1. The purpose of feed.  Growing up, we’d use feed as bait to bring the horses off the pasture, a reward after a good ride (after properly cooling out of course) or on very cold days, but certainly not every day.  Most feeds are designed to provide a horse with the nutrients that hay or pasture alone cannot.  Many people think of feed as simply providing ‘energy’ which, many of them do.   When it comes to feed, you generally get what you pay for, so very often, the less expensive feeds are designed to provide the minimum amount of nutrition.  That’s why it’s important that you select the right feed for your horse so that they are getting the balance of nutrients that fit their needs, be it energy, biotin or high quality proteins, fed consistently.  Once you find the right nutrition for you horse, you might be amazed at how good they look and how happy they seem.

2. Paying more for feed can save money in the long run.  I used to feed an inexpensive sweet mix to my horse and spent my money on supplements to provide what the feed didn’t, as opposed to feeding her a fully fortified feed.   For the most part, a high quality, fortified feed that is fed at the right amount removes the need for most supplements and, you might be surprised to find it can be cheaper.  There are a few exceptions where it is either illegal or extremely difficult to include specific nutrients in a feed, such as joint support (it is against the law to include any ingredient that is considered a drug in horse feed).   In those instances, it does make sense to add a supplement to provide what the feed can not.

3. Feeding directions do make a difference.  Feeding directions matter because most feeds are formulated to provide a specific concentration of nutrients based on the pounds (not scoops) that are fed, which is a ratio of your horse’s weight.  In order to feed at the recommended levels, you need to know how much your horse weighs and how much your feed weighs.   Growing up, we just fed a ‘scoop’ regardless of the horse or feed.  Taking this approach will often mean under or over feeding your horse.

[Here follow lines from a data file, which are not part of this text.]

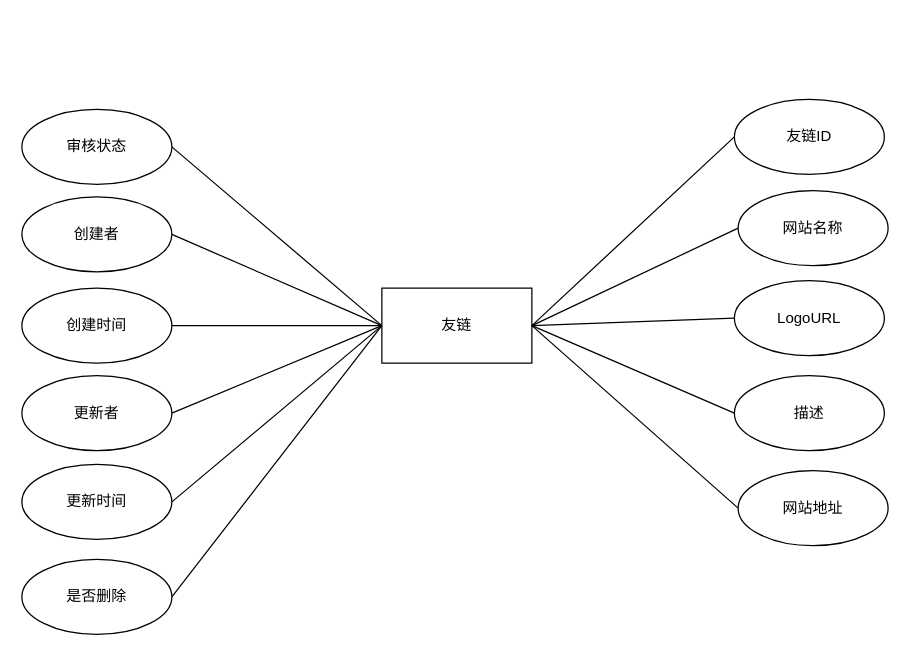
Earlier version of the draw.io diagram graph/友链ER.drawio (zhangbird050801/bird-blog). Source tidied: cells renumbered, new cells numbered last; positions are measured from the earlier drawing's top-left corner, leaving out a move shared by most shapes. Both pictures are drawn from the tidied source at 125%, with x=0, y=0 at pixel (21, 99).
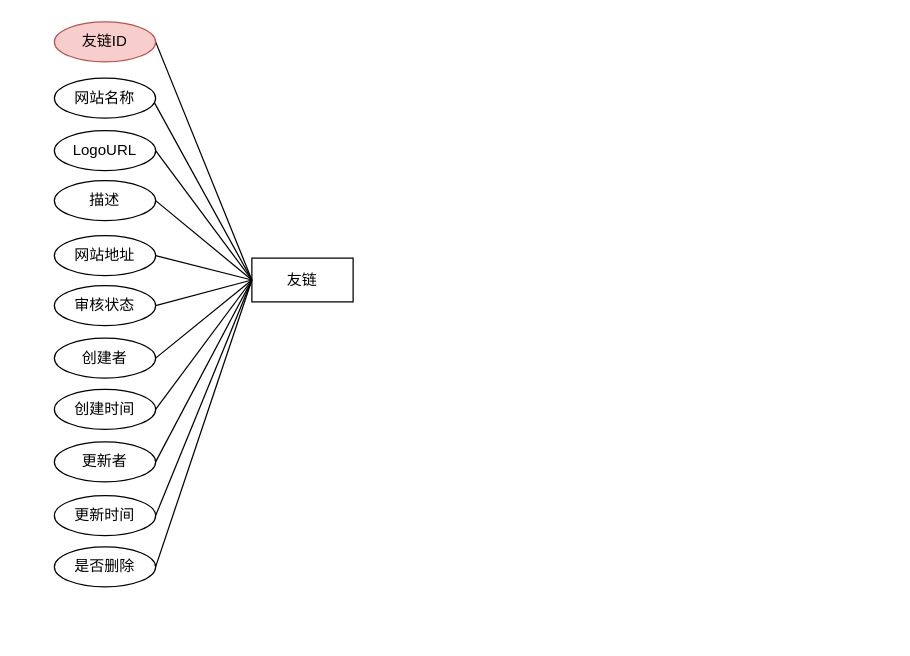
The same page after the edit.

What changed in the source:
```diff
@@
     <mxCell id="2" value="友链" style="rounded=0;whiteSpace=wrap;html=1;" parent="1" vertex="1">
-      <mxGeometry x="288" y="151" width="120" height="60" as="geometry" />
+      <mxGeometry x="184" y="127" width="81" height="35" as="geometry" />
     </mxCell>
-    <mxCell id="3" style="rounded=0;jettySize=auto;html=1;exitX=0;exitY=0.5;exitDx=0;exitDy=0;entryX=1;entryY=0.5;entryDx=0;entryDy=0;endArrow=none;endFill=0;" parent="1" edge="1" source="4" target="2">
+    <mxCell id="3" style="rounded=0;jettySize=auto;html=1;exitX=1;exitY=0.5;exitDx=0;exitDy=0;entryX=0;entryY=0.5;entryDx=0;entryDy=0;endArrow=none;endFill=0;" parent="1" edge="1" source="4" target="2">
       <mxGeometry relative="1" as="geometry" />
     </mxCell>
-    <mxCell id="4" value="友链ID" style="whiteSpace=wrap;html=1;shape=ellipse;perimeter=ellipsePerimeter;" parent="1" vertex="1">
-      <mxGeometry x="570" width="120" height="60" as="geometry" />
+    <mxCell id="4" value="友链ID" style="whiteSpace=wrap;html=1;shape=ellipse;perimeter=ellipsePerimeter;fillColor=#f8cecc;strokeColor=#b85450;" parent="1" vertex="1">
+      <mxGeometry x="26" y="-62" width="81" height="32" as="geometry" />
     </mxCell>
@@
-    <mxCell id="6" style="rounded=0;jettySize=auto;html=1;exitX=0;exitY=0.5;exitDx=0;exitDy=0;entryX=1;entryY=0.5;entryDx=0;entryDy=0;endArrow=none;endFill=0;" parent="1" edge="1" source="7" target="2">
+    <mxCell id="6" style="rounded=0;jettySize=auto;html=1;exitX=0.962;exitY=0.495;exitDx=0;exitDy=0;endArrow=none;endFill=0;exitPerimeter=0;entryX=0;entryY=0.5;entryDx=0;entryDy=0;" parent="1" edge="1" source="7" target="2">
       <mxGeometry relative="1" as="geometry" />
     </mxCell>
     <mxCell id="7" value="网站名称" style="whiteSpace=wrap;html=1;rounded=0;shape=ellipse;perimeter=ellipsePerimeter;" parent="1" vertex="1">
-      <mxGeometry x="573" y="73" width="120" height="60" as="geometry" />
+      <mxGeometry x="26" y="-17" width="81" height="32" as="geometry" />
     </mxCell>
@@
     <mxCell id="10" value="创建时间" style="whiteSpace=wrap;html=1;shape=ellipse;perimeter=ellipsePerimeter;" parent="1" vertex="1">
-      <mxGeometry y="151" width="120" height="60" as="geometry" />
+      <mxGeometry x="26" y="232" width="81" height="32" as="geometry" />
     </mxCell>
     <mxCell id="11" value="创建者" style="whiteSpace=wrap;html=1;shape=ellipse;perimeter=ellipsePerimeter;" parent="1" vertex="1">
-      <mxGeometry y="78" width="120" height="60" as="geometry" />
+      <mxGeometry x="26" y="191" width="81" height="32" as="geometry" />
     </mxCell>
@@
     <mxCell id="13" value="更新时间" style="whiteSpace=wrap;html=1;shape=ellipse;perimeter=ellipsePerimeter;" parent="1" vertex="1">
-      <mxGeometry y="292" width="120" height="60" as="geometry" />
+      <mxGeometry x="26" y="317" width="81" height="32" as="geometry" />
     </mxCell>
@@
     <mxCell id="15" value="更新者" style="whiteSpace=wrap;html=1;shape=ellipse;perimeter=ellipsePerimeter;" parent="1" vertex="1">
-      <mxGeometry y="221" width="120" height="60" as="geometry" />
+      <mxGeometry x="26" y="274" width="81" height="32" as="geometry" />
     </mxCell>
-    <mxCell id="16" style="rounded=0;jettySize=auto;html=1;exitX=0;exitY=0.5;exitDx=0;exitDy=0;entryX=1;entryY=0.5;entryDx=0;entryDy=0;endArrow=none;endFill=0;" parent="1" edge="1" source="17" target="2">
+    <mxCell id="16" style="rounded=0;jettySize=auto;html=1;exitX=1;exitY=0.5;exitDx=0;exitDy=0;entryX=0;entryY=0.5;entryDx=0;entryDy=0;endArrow=none;endFill=0;" parent="1" edge="1" source="17" target="2">
       <mxGeometry relative="1" as="geometry" />
     </mxCell>
     <mxCell id="17" value="LogoURL" style="whiteSpace=wrap;html=1;shape=ellipse;perimeter=ellipsePerimeter;" parent="1" vertex="1">
-      <mxGeometry x="570" y="145" width="120" height="60" as="geometry" />
+      <mxGeometry x="26" y="25" width="81" height="32" as="geometry" />
     </mxCell>
@@
     <mxCell id="19" value="是否删除" style="whiteSpace=wrap;html=1;shape=ellipse;perimeter=ellipsePerimeter;" parent="1" vertex="1">
-      <mxGeometry y="368" width="120" height="60" as="geometry" />
+      <mxGeometry x="26" y="358" width="81" height="32" as="geometry" />
     </mxCell>
     <mxCell id="20" value="审核状态" style="whiteSpace=wrap;html=1;rounded=0;shape=ellipse;perimeter=ellipsePerimeter;" parent="1" vertex="1">
-      <mxGeometry y="8" width="120" height="60" as="geometry" />
+      <mxGeometry x="26" y="149" width="81" height="32" as="geometry" />
     </mxCell>
-    <mxCell id="21" style="rounded=0;jettySize=auto;html=1;exitX=0;exitY=0.5;exitDx=0;exitDy=0;entryX=1;entryY=0.5;entryDx=0;entryDy=0;endArrow=none;endFill=0;" parent="1" edge="1" source="22" target="2">
+    <mxCell id="21" style="rounded=0;jettySize=auto;html=1;exitX=1;exitY=0.5;exitDx=0;exitDy=0;entryX=0;entryY=0.5;entryDx=0;entryDy=0;endArrow=none;endFill=0;" parent="1" edge="1" source="22" target="2">
       <mxGeometry relative="1" as="geometry" />
     </mxCell>
     <mxCell id="22" value="描述" style="whiteSpace=wrap;html=1;rounded=0;shape=ellipse;perimeter=ellipsePerimeter;" parent="1" vertex="1">
-      <mxGeometry x="570" y="221" width="120" height="60" as="geometry" />
+      <mxGeometry x="26" y="65" width="81" height="32" as="geometry" />
     </mxCell>
-    <mxCell id="23" style="rounded=0;jettySize=auto;html=1;exitX=0;exitY=0.5;exitDx=0;exitDy=0;entryX=1;entryY=0.5;entryDx=0;entryDy=0;endArrow=none;endFill=0;" parent="1" edge="1" source="24" target="2">
+    <mxCell id="23" style="rounded=0;jettySize=auto;html=1;exitX=1;exitY=0.5;exitDx=0;exitDy=0;entryX=0;entryY=0.5;entryDx=0;entryDy=0;endArrow=none;endFill=0;" parent="1" edge="1" source="24" target="2">
       <mxGeometry relative="1" as="geometry" />
     </mxCell>
     <mxCell id="24" value="网站地址" style="whiteSpace=wrap;html=1;rounded=0;shape=ellipse;perimeter=ellipsePerimeter;" parent="1" vertex="1">
-      <mxGeometry x="573" y="297" width="120" height="60" as="geometry" />
+      <mxGeometry x="26" y="109" width="81" height="32" as="geometry" />
     </mxCell>
```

If you start to feed at the recommended feeding levels and notice your horse not being in ideal body condition, perhaps it’s time to re-evaluate whether you’re feeding the right feed.

4. Those extras actually do count for something.  I used to think that some of the extra ‘stuff’ that was provided in a fully fortified feed was just foo-foo dust or tag dressing. One of my biggest ‘ah ha’ moments came when I realized that (at least with Nutrena feeds) it’s not just adding another line to the guaranteed nutrients tag; it’s really providing a benefit to the horse.  I saw it when I switched my horses away from a local mill sweet mix.  The little things that are added do make a visible improvement in hoof quality, hair coat and even muscling.

5. Knowing your horse is the best way to feed him.  Horses are individuals; as a rider, that is evident.  However, I used to think that when it came to nutrition, there was very little variation.  How wrong I was!  Unlike production animals, humans have been selectively breeding horses for attributes other than feed efficiency.  Therefore, the general horse population has a wide range of nutrition needs from the easy keeper to the hard keeper and everything in between.  Staying closely tuned into your horse, changes in his performance, attitude and body condition score throughout the year and how he reacts to his feed and forage is all part of managing him as an individual.  When his job changes (increase or decrease in workload) or he reaches the next life stage, it’s important to reevaluate his feeding program to provide him what he needs.

I have learned so much about nutrition and management during my time as an employee of a feed company.  My assumptions have been challenged.  My knowledge expanded.  Thanks to scientific research, my horses now enjoy an improved level of nutrition, performance and appearance, and so can yours!